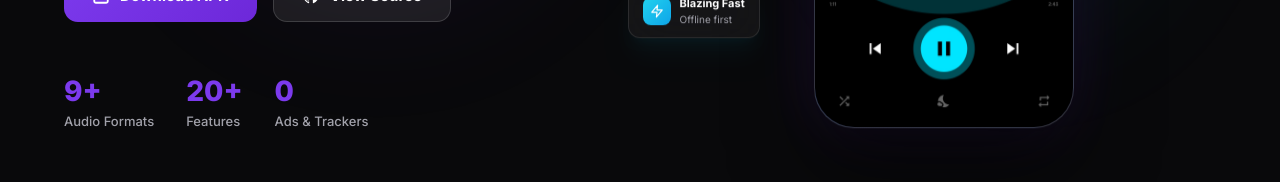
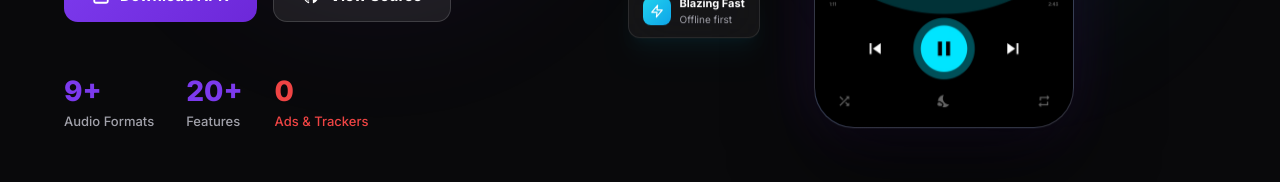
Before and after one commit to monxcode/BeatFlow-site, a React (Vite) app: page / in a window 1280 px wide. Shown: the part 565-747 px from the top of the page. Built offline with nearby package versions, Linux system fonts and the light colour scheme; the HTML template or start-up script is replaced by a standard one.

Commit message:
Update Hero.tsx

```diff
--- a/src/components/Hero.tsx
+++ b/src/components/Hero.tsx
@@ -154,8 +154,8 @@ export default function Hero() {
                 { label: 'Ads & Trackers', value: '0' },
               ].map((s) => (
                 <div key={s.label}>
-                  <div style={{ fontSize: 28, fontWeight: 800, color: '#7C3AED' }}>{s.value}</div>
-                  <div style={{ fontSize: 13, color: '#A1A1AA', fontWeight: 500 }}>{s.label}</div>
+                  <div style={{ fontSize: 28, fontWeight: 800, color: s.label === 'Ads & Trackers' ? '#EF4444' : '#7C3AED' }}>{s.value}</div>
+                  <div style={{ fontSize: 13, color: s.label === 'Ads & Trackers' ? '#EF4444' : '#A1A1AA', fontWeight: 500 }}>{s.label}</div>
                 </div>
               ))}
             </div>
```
* * *
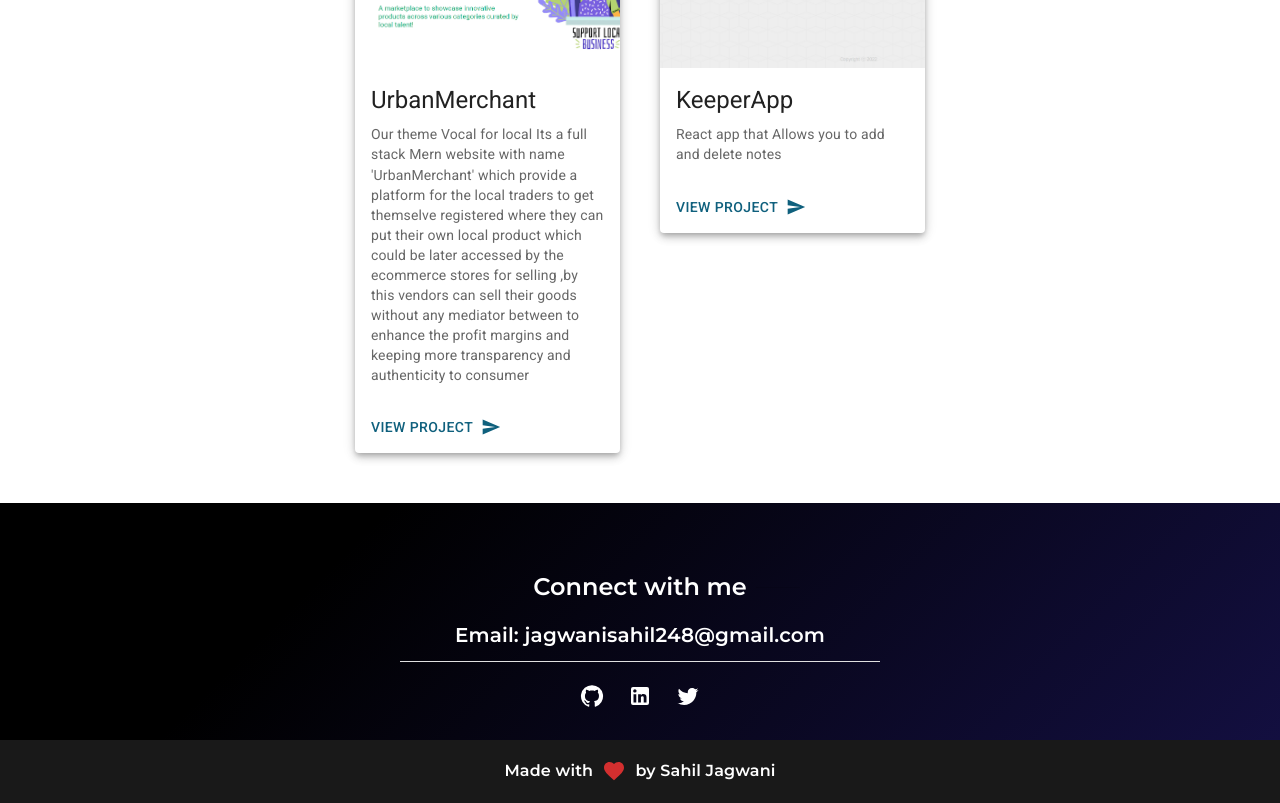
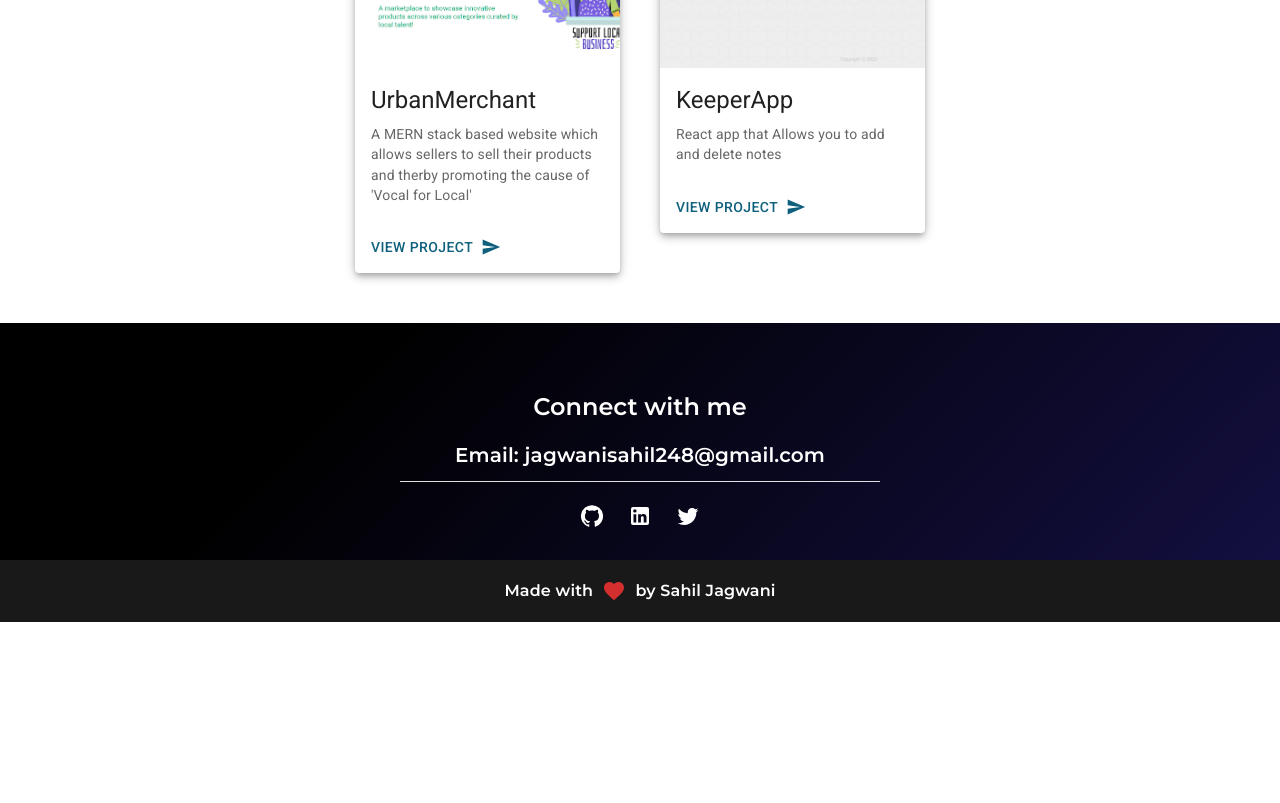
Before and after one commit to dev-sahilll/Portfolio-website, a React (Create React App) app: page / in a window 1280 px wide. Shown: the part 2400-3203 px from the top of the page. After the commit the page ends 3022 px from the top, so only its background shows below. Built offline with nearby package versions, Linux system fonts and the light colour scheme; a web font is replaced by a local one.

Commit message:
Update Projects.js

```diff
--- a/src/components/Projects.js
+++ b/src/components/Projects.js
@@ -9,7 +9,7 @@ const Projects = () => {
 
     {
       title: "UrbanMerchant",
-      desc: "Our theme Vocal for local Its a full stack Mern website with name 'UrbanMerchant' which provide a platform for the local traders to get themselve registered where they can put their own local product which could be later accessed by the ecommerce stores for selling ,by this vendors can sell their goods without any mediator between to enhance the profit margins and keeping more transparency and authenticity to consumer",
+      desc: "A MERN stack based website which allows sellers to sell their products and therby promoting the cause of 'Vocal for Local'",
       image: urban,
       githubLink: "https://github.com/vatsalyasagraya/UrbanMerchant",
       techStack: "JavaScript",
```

What the task asks:
Work out how many lines in the records above contain the word "label", and reply with that number alone.

Task answer:
5